Togo opposition leaders on Sunday said they were not hopeful of political change, as parliament prepared to discuss potential constitutional reform after days of huge anti-government protests.
Hundreds of thousands of demonstrators took to the streets this week calling for presidential term limits and denouncing President Faure Gnassingbe and his family’s half-century in power.
Gnassingbe took over as leader in 2005 after the death of his father, Gnassingbe Eyadema, who had come to power in 1967 after a military coup.
Togo’s opposition has long called for constitutional reform and in an apparent concession, the government has proposed a new bill to parliament, which has been recalled for Tuesday.
But Eric Dupuy, spokesman for the CAP 2015 opposition grouping, described the bill as a “delaying tactic”.
“We don’t expect anything from it. We still don’t know the details of the bill.
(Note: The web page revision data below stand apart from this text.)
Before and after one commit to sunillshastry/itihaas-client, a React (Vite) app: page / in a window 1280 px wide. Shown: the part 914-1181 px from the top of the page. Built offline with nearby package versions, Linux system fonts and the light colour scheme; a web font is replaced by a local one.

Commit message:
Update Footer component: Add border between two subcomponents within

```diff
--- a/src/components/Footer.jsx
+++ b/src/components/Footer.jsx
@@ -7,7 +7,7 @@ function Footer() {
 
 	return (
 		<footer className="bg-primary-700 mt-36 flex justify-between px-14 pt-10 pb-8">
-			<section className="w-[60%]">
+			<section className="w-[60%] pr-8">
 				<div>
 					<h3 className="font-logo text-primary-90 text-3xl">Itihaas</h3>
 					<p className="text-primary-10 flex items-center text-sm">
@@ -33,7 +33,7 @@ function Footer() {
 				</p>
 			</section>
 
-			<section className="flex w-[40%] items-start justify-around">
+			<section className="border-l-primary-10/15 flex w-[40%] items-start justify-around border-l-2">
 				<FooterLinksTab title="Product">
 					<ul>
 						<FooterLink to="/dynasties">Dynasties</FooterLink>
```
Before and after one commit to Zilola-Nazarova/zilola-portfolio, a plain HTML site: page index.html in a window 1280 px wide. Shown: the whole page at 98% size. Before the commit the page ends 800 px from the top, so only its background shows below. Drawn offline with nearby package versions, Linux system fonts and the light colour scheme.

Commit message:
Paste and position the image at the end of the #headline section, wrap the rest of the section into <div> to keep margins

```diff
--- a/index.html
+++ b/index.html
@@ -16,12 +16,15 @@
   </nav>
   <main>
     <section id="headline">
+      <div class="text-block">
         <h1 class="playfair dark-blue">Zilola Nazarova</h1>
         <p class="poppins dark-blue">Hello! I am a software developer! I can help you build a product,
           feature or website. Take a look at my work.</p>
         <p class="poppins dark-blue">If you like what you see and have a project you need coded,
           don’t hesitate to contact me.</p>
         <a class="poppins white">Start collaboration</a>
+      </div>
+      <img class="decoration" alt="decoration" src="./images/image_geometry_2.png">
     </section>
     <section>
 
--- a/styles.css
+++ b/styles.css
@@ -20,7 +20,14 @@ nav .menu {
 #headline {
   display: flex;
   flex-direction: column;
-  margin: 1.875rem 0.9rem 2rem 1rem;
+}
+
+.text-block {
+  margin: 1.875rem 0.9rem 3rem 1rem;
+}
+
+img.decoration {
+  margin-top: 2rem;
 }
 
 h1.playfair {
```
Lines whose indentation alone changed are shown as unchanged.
At this stage it’s difficult to talk about it,” he told AFP.
Faure Gnassingbe, who currently holds the rotating presidency of the West African regional bloc ECOWAS, has won three elections in 2005, 2010 and 2015.
But the opposition has disputed the results and hundreds have been killed in post-poll protests.
This week’s demonstrations were largely peaceful, although police fired teargas at protesters who had mounted barricades in some areas of the capital Lome and more than 80 people were arrested.
Dupuy said Sunday human rights groups had told them all of those detained had been released overnight, but there was no official confirmation from the authorities.
Mobile internet services remained disrupted, according to an AFP correspondent in Lome, who said the atmosphere was calm and there were few people on the streets Sunday morning.
The opposition wants a return to the provision for a maximum of two, five-year presidential terms as well as the introduction of a two-round voting system.
The United Nations has urged the opposition to work with the government to enact reforms.
Togo’s civil service minister Gilbert Barawa said on Friday it was unclear whether lawmakers, who are not officially due back until October, will have time to discuss the reform bill at Tuesday’s extraordinary session.